It's amazing to me because I already own the hardcover book and I love it, but at the same time I'm excited about also having this new version of it. I think for a Friday fan they're both totally relevant and worth owning. You guys are the first to incorporate this technology into an eBook; the idea of implementing video and audio into an eBook. Can you talk a bit about that?
The hardest thing for me was that there are so many different formats with eBooks – the Apple version is different from the Kindle version, etc. And there's nothing I can do about that, so the big challenge was making them all great. The iPad version to me is the best version, but I tried to make them all as similar as possible. And it's fairly cheap. It's $13.99, and any time there's an update, it's yours for free if you already purchased the eBook.

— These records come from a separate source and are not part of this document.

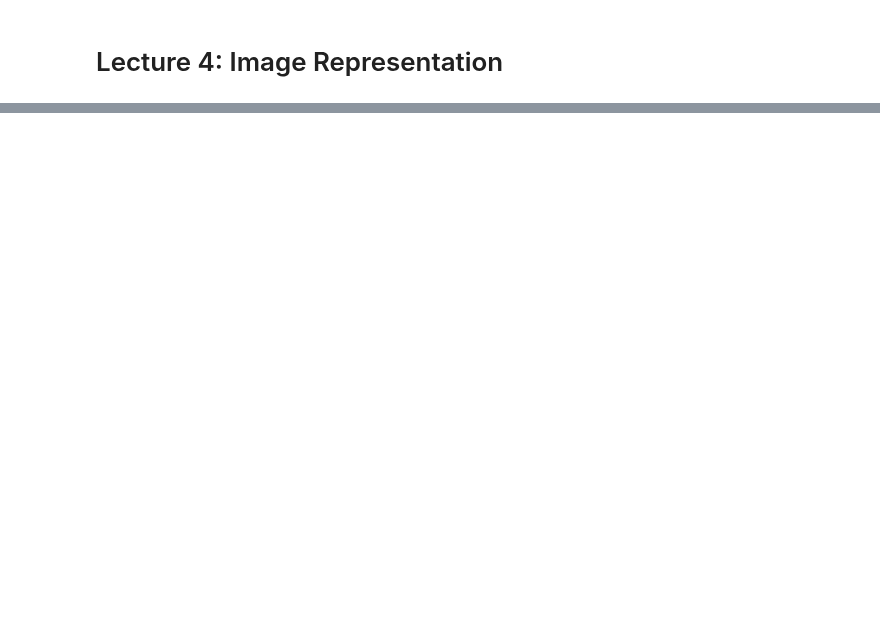
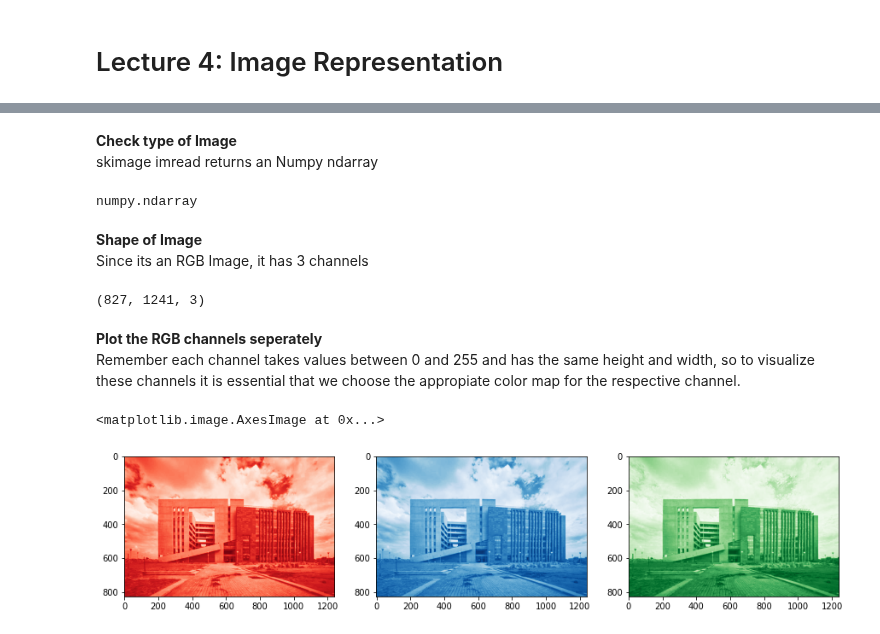
Before and after one commit to DL4CV-NPTEL/Deep-Learning-For-Computer-Vision, a Jupyter notebook: notebooks/Week_1/Week_1_Lecture_4.ipynb, the cells around one changed output, grey strips where cells are left out. Cells and saved outputs as stored; diff of their text form; code cells hidden in the pictures; blank space fills up the shorter version.

```diff
--- a/notebooks/Week_1/Week_1_Lecture_4.ipynb
+++ b/notebooks/Week_1/Week_1_Lecture_4.ipynb
@@ -28,0 +71,25 @@ IPyDisplay.HTML(
+# %% [markdown]
+**Check type of Image**<br>
+skimage imread returns an Numpy ndarray
+# %%
+type(img)
+# %% [output]
+numpy.ndarray
+# %% [markdown]
+**Shape of Image**<br>
+Since its an RGB Image, it has 3 channels
+# %%
+img.shape
+# %% [output]
+(827, 1241, 3)
+# %% [markdown]
+**Plot the RGB channels seperately**<br>
+Remember each channel takes values between 0 and 255 and has the same height and width, so to visualize these channels it is essential that we choose the appropiate color map for the respective channel.
+# %%
+fig, axes = plt.subplots(1, 3,figsize=(15,15))
+axes[0].imshow(img[:,:,0],cmap=plt.cm.Reds_r)
+axes[1].imshow(img[:,:,1],cmap=plt.cm.Blues_r)
+axes[2].imshow(img[:,:,2],cmap=plt.cm.Greens_r)
+# %% [output]
+<matplotlib.image.AxesImage at 0x...>
+[figure, added]
```
Also changed, not shown: parts of 26 cells of this notebook.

How'd it feel during that period after the book came out to promote it? Because here's a series of films you grew up loving, and now here you are at Fangoria conventions moderating panels with the actors that played Jason, or the directors from several of the movies. It must've been surreal. Whether you intended it or not, you've become part of Friday history!
The trippy thing was when Mark Swift (who wrote the remake) sent me the script for the new Friday The 13th and I saw my name as one of the characters. That was a thrill knowing I'm now a trivia note in Friday history. (Laughs) As far as panels, I always felt uncomfortable. (Laughs) Seeing the remake and seeing the Sheriff wearing my name on his tag was great. It's amazing to do something you love and get to make a living at it. To this day, I still get emails from new people discovering the book and I thought it would've gone away by now! But there's a whole new generation finding these movies now, so I guess it's always going to keep going.